28 January 2014
The Heartbeat that Killed
In “The Story of an Hour” by Kate Chopin, the author sheds light on the struggles of marriage and the feelings of imprisonment found within love. Mrs. Mallard, who has existing heart trouble, is wrongly informed of her husband’s death. Although her initial reaction is to weep, she treats this incident as if she is free from a lifelong sentence of unhappiness. Once Richards tells Mrs. Mallard of the tragedy, she goes alone to her room. As she sits in her chair gazing at the outside world, she starts to come alive through the new spring life that is occurring, such as the blooming flowers, and patches of the blue sky showing through the rain. While her sister Josephine crept outside the door believing her sister was putting herself into danger, Mrs. Mallard begins to let her soul free. She then begins to open the door. She is weakened from her newfound joy and collapses into her sister’s arms; together they walk down the stairs to Richards who is waiting for them at the bottom. The front door opens, and Brently Mallard walks through the door alive and unharmed. The author leaves the ending questionable to whether Mrs. Mallard dies of feeling uncontrollable joy or at the sight of Mr. Mallard and her lost freedom.

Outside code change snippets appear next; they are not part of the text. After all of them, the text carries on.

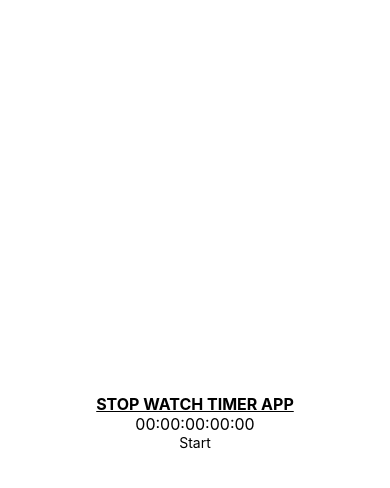
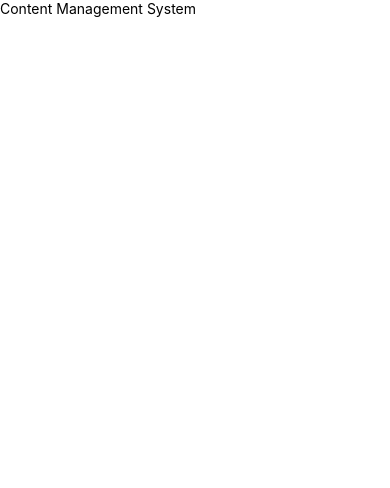
Before and after one commit to PrasoonGuptaOfficial/ReactNativeTutorial, a React Native app: screen / in a window 390 px wide. Shown: the top 488 px of the page. Built offline with nearby package versions, Linux system fonts and the light colour scheme.

Commit message:
Initial Commit for CMS App

```diff
--- a/App.tsx
+++ b/App.tsx
@@ -1,174 +1,15 @@
 /*
-STOP WATCH TIMER APPLICATION
+CONTENT MANAGEMENT SYSTEM APPLICATION
 */
-import React, {useReducer, useRef} from 'react';
-import {Pressable, SafeAreaView, StyleSheet, Text, View} from 'react-native';
-
-interface State {
-  startTimerFlag: boolean;
-  stopTimerFlag: boolean;
-  resetTimerFlag: boolean;
-  millisec: number;
-  sec: number;
-  min: number;
-  hr: number;
-  day: number;
-}
-
-interface Action {
-  type: string;
-}
-
-interface TimerIntervalIdRef {
-  current: number | undefined | NodeJS.Timeout;
-}
-
-const initialState: State = {
-  startTimerFlag: false,
-  stopTimerFlag: false,
-  resetTimerFlag: false,
-  millisec: 0,
-  sec: 0,
-  min: 0,
-  hr: 0,
-  day: 0,
-};
-
-let startMillisecond = 0,
-  startSecond = 0,
-  startMinute = 0,
-  startHour = 0,
-  startDay = 0;
-
-const reducer = (state: State, action: Action): State => {
-  switch (action.type) {
-    case 'start_timer':
-      startMillisecond = state.millisec + 1;
-      if (startMillisecond > 999) {
-        startMillisecond = 0;
-        startSecond = state.sec + 1;
-      }
-      if (startSecond > 59) {
-        startSecond = 0;
-        startMinute = state.min + 1;
-      }
-      if (startMinute > 59) {
-        startMinute = 0;
-        startHour = state.hr + 1;
-      }
-      if (startHour > 23) {
-        startHour = 0;
-        startDay = state.day + 1;
-      }
-      return {
-        ...state,
-        millisec: startMillisecond,
-        sec: startSecond,
-        min: startMinute,
-        hr: startHour,
-        day: startDay,
-        startTimerFlag: true,
-        stopTimerFlag: true,
-        resetTimerFlag: true,
-      };
-    case 'stop_timer':
-      return {
-        ...state,
-        startTimerFlag: false,
-        stopTimerFlag: false,
-        resetTimerFlag: true,
-      };
-    case 'reset_timer':
-      return {
-        ...state,
-        millisec: 0,
-        sec: 0,
-        min: 0,
-        hr: 0,
-        day: 0,
-        startTimerFlag: false,
-        stopTimerFlag: false,
-        resetTimerFlag: false,
-      };
-    default:
-      return state;
-  }
-};
+import React from 'react';
+import {SafeAreaView, Text} from 'react-native';
 
 function App(): React.JSX.Element {
-  const [state, dispatch] = useReducer(reducer, initialState);
-  let timerIntervalIdRef: TimerIntervalIdRef = useRef();
-  const onStartTimerHandler = () => {
-    timerIntervalIdRef.current = setInterval(() => {
-      dispatch({type: 'start_timer'});
-    }, 1);
-  };
-  const onStopTimerHandler = () => {
-    clearInterval(timerIntervalIdRef.current);
-    dispatch({type: 'stop_timer'});
-  };
-  const onResetTimerHandler = () => {
-    clearInterval(timerIntervalIdRef.current);
-    dispatch({type: 'reset_timer'});
-  };
-  const onTwoDigitConversion = (digit: number) => {
-    return digit.toLocaleString('en-US', {
-      minimumIntegerDigits: 2,
-      useGrouping: false,
-    });
-  };
   return (
-    <SafeAreaView style={styles.mainAppView}>
-      <Text style={styles.mainAppText}>STOP WATCH TIMER APP</Text>
-      <View />
-      <Text style={styles.timerText}>{`${onTwoDigitConversion(
-        state.day,
-      )}:${onTwoDigitConversion(state.hr)}:${onTwoDigitConversion(
-        state.min,
-      )}:${onTwoDigitConversion(state.sec)}:${onTwoDigitConversion(
-        state.millisec,
-      )}`}</Text>
-      {!state.startTimerFlag && (
-        <Pressable onPress={onStartTimerHandler}>
-          <Text>Start</Text>
-        </Pressable>
-      )}
-      {state.stopTimerFlag && (
-        <Pressable onPress={onStopTimerHandler}>
-          <Text>Stop</Text>
-        </Pressable>
-      )}
-      {state.resetTimerFlag && (
-        <Pressable onPress={onResetTimerHandler}>
-          <Text>Reset</Text>
-        </Pressable>
-      )}
+    <SafeAreaView>
+      <Text>Content Management System</Text>
     </SafeAreaView>
   );
 }
 
-const styles = StyleSheet.create({
-  mainAppView: {
-    flex: 1,
-    justifyContent: 'center',
-    alignItems: 'center',
-  },
-  mainAppText: {
-    fontSize: 16,
-    fontWeight: 'bold',
-    fontVariant: ['small-caps'],
-    color: 'black',
-    textAlign: 'center',
-    textDecorationLine: 'underline',
-    textDecorationColor: 'black',
-  },
-  timerText: {
-    fontSize: 16,
-    fontWeight: 'normal',
-    fontVariant: ['small-caps'],
-    color: 'black',
-    textAlign: 'center',
-  },
-});
-
 export default App;
```
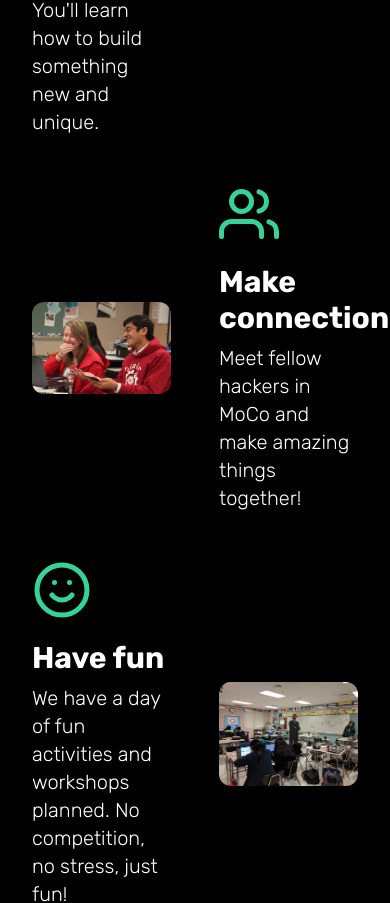
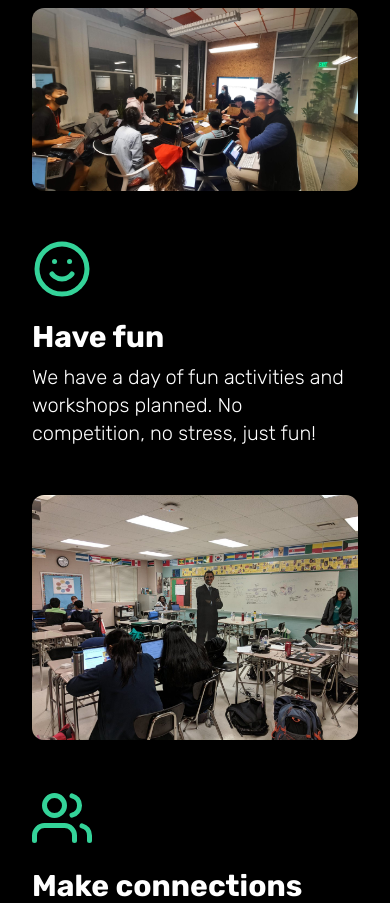
Before and after one commit to blairhacks/blairhacks-mini-2022, a Next.js app: page / in a window 390 px wide. Shown: the part 1788-2691 px from the top of the page. Built offline with nearby package versions, Linux system fonts and the light colour scheme.

Commit message:
Fix responsiveness of grid

```diff
--- a/pages/index.tsx
+++ b/pages/index.tsx
@@ -80,7 +80,7 @@ export default function Home() {
           Look forward to a day of hands-on coding + tech workshops, fun activities, and more!
         </p>
 
-        <div className="grid grid-cols-2 gap-12 mt-16">
+        <div className="grid grid-cols-1 sm:grid-cols-2 gap-12 mt-16">
           <div>
             <p className="text-emerald-400">
               <Tool size={60}/>
@@ -108,7 +108,7 @@ export default function Home() {
             />
           </div>
 
-          <div className="self-center flex items-center justify-center rounded-xl overflow-hidden">
+          <div className="order-4 sm:order-none self-center flex items-center justify-center rounded-xl overflow-hidden">
             {/* <Image
               src="/assets/hackers.jpeg"
               alt="Hackers at BlairHacks MLH Local Hack Day 2017"
@@ -123,7 +123,7 @@ export default function Home() {
             />
           </div>
 
-          <div>
+          <div className="order-3 sm:order-none">
             <p className="text-emerald-400">
               <Users size={60}/>
             </p>
```
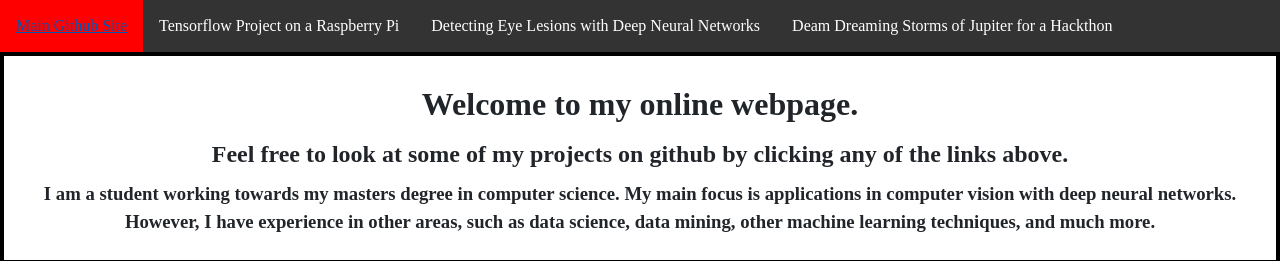
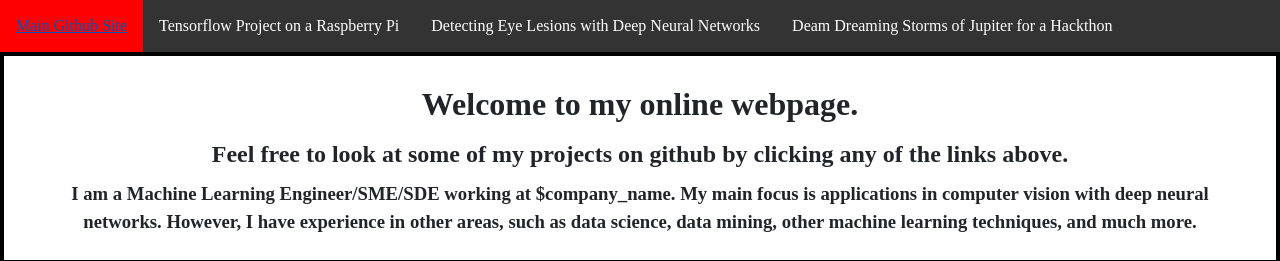
Before and after one commit to rd16395p/rd16395p.github.io, a website: page index.html in a window 1280 px wide. Shown: the top 261 px of the page. Drawn offline with nearby package versions, Linux system fonts and the light colour scheme.

Commit message:
Changed Status
Graduated, woooo!

```diff
--- a/index.html
+++ b/index.html
@@ -58,7 +58,7 @@
 <div class="nes-container with-title is-centered">
 <h1>Welcome to my online webpage.</h1>
 <h2>Feel free to look at some of my projects on github by clicking any of the links above. </h2>
-<h3>I am a student working towards my masters degree in computer science. My main focus is applications in
+<h3>I am a Machine Learning Engineer/SME/SDE working at $company_name. My main focus is applications in
 computer vision with deep neural networks. However, I have experience in other areas, such as data science, data mining, other machine learning
 techniques, and much more. </h3>
 </div>
```
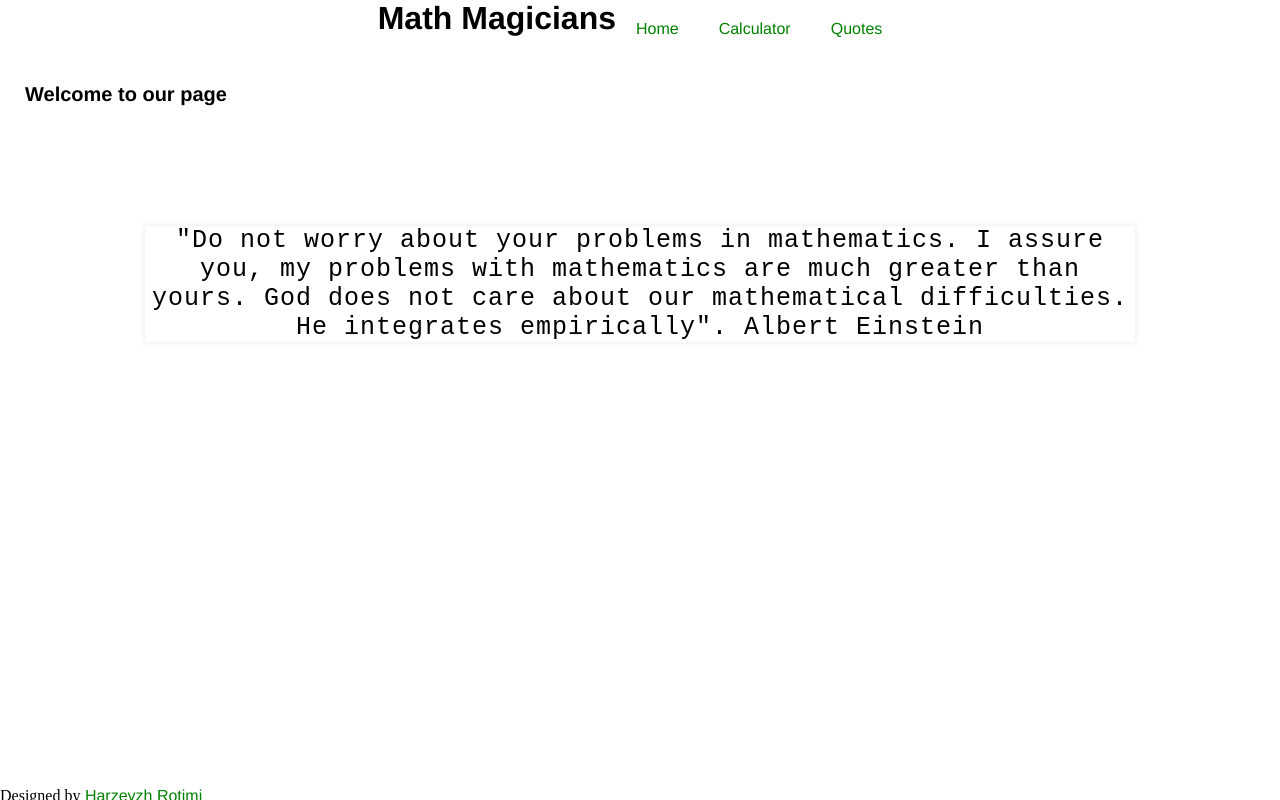
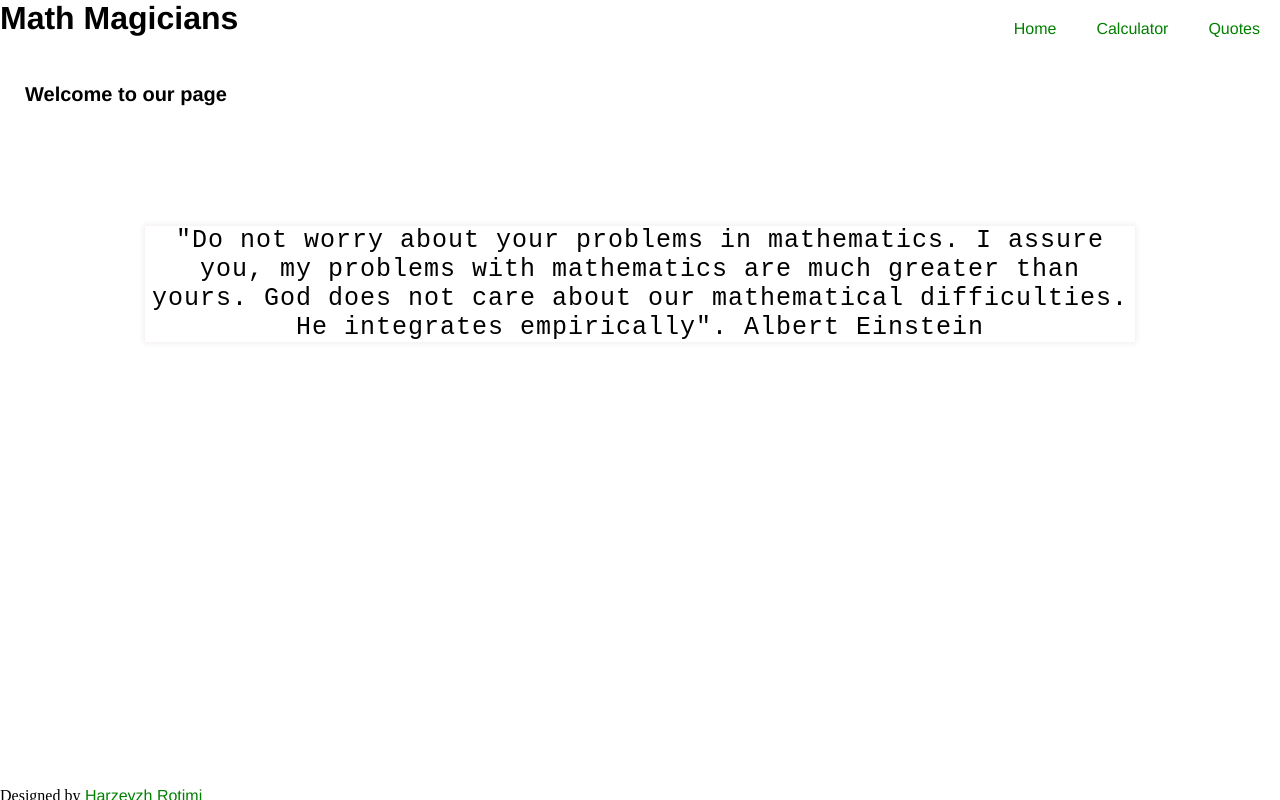
Before and after one commit to rotimiazeez/math-magician-app, a React (Create React App) app: page / in a window 1280 px wide. Built offline with nearby package versions, Linux system fonts and the light colour scheme.

Commit message:
style: Update header styling

```diff
--- a/src/App.js
+++ b/src/App.js
@@ -17,7 +17,7 @@ function App() {
   const styles = [
     {
       display: 'flex',
-      justifyContent: 'space-around',
+      justifyContent: 'space-between',
     },
 
     {
@@ -44,7 +44,7 @@ function App() {
   return (
     <>
       <Router>
-        <div style={styles[4]}>
+        <div style={styles[1][4]}>
           <div style={styles[0]}>
             <h1 style={styles[5]}> Math Magicians</h1>
             <nav>
```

Chopin, Kate. “The Story of an Hour.” Literature for Composition: An Introduction to Literature. Eds. Sylvan Barnet. William Burto. William E. Cain. Paris: Pearson, 2014. 57-58. Print.
Pride And Prejudice, Jane Austin Jane Austin was born in 1775 in Stevenson, Hampshire. Her family wasn't rich but managed to give her a decent education. At fourteen she began to write little plays for home theatricals. She also wrote nonsense story's to entertain her family.After her father's retirement they moved to the town of Bath. She was writing First Impression, now called Pride and ...